* _REQUIREMENT_
From the entries that follow, gather each line holding the word "justifyContent".

--- SOURCE RECORDS Enclosed Below ---

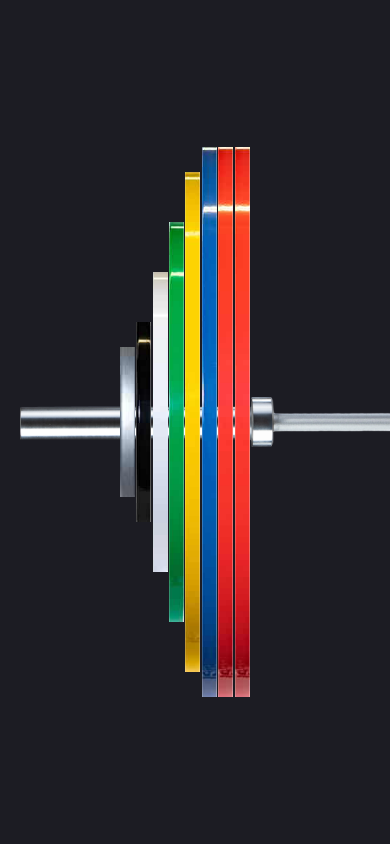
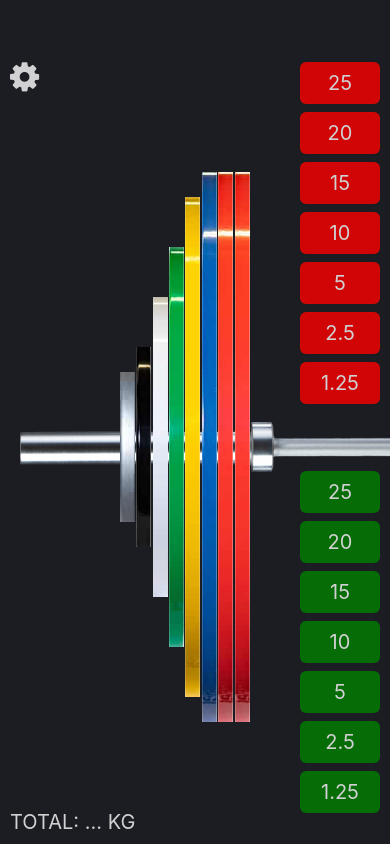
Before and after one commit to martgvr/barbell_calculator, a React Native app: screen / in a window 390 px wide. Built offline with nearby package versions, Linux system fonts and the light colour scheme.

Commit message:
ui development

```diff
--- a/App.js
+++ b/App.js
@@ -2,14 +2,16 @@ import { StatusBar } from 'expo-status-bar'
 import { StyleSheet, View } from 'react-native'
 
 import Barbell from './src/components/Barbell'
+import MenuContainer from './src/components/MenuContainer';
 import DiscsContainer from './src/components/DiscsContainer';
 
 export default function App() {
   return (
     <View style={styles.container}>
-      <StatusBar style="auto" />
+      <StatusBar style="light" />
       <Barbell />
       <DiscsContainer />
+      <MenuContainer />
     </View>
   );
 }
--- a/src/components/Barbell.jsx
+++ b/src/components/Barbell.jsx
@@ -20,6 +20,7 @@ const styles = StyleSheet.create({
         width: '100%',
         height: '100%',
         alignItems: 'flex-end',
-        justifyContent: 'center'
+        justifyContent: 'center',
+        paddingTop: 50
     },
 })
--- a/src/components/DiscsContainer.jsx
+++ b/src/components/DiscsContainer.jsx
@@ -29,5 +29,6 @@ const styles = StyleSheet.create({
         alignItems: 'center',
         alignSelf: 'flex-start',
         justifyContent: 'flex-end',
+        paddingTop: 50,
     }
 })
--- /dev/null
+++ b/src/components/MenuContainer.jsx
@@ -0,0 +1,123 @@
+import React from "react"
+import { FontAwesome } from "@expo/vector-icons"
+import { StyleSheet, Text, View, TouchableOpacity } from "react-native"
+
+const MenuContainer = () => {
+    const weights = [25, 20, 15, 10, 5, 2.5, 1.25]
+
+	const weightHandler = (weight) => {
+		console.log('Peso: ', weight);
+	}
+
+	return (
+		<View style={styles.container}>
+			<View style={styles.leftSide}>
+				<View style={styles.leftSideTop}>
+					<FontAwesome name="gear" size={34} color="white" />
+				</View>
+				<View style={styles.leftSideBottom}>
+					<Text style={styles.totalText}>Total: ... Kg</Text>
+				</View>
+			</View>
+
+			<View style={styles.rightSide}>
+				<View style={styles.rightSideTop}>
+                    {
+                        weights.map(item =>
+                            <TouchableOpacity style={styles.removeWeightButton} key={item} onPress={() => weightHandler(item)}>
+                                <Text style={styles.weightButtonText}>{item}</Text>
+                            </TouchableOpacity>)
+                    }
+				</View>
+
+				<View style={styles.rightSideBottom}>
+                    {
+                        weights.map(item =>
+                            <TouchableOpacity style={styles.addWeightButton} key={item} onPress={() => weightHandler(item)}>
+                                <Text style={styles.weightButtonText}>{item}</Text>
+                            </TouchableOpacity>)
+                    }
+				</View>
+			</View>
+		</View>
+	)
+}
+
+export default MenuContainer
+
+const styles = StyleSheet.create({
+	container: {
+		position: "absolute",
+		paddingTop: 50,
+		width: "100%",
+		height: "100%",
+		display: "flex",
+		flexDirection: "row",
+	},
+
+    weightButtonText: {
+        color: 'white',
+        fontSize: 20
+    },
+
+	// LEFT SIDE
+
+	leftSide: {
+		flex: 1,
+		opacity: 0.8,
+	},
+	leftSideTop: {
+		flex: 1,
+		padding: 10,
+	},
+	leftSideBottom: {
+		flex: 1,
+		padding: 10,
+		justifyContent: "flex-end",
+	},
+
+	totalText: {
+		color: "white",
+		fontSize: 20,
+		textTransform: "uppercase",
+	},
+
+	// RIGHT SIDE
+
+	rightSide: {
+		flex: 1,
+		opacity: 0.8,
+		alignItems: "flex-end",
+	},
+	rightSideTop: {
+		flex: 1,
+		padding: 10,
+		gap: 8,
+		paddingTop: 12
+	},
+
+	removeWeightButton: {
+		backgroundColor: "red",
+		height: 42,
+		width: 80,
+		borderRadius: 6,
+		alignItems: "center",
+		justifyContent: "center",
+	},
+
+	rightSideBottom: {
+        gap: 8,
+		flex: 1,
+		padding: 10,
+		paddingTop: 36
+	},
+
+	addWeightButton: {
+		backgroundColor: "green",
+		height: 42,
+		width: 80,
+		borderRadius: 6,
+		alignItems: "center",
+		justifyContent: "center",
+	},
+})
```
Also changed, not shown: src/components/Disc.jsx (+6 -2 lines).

--- End of Enclosed SOURCE RECORDS ---

* _WRITTEN ANSWER_
-        justifyContent: 'center'
+        justifyContent: 'center',
         justifyContent: 'flex-end',
+		justifyContent: "flex-end",
+		justifyContent: "center",
+		justifyContent: "center",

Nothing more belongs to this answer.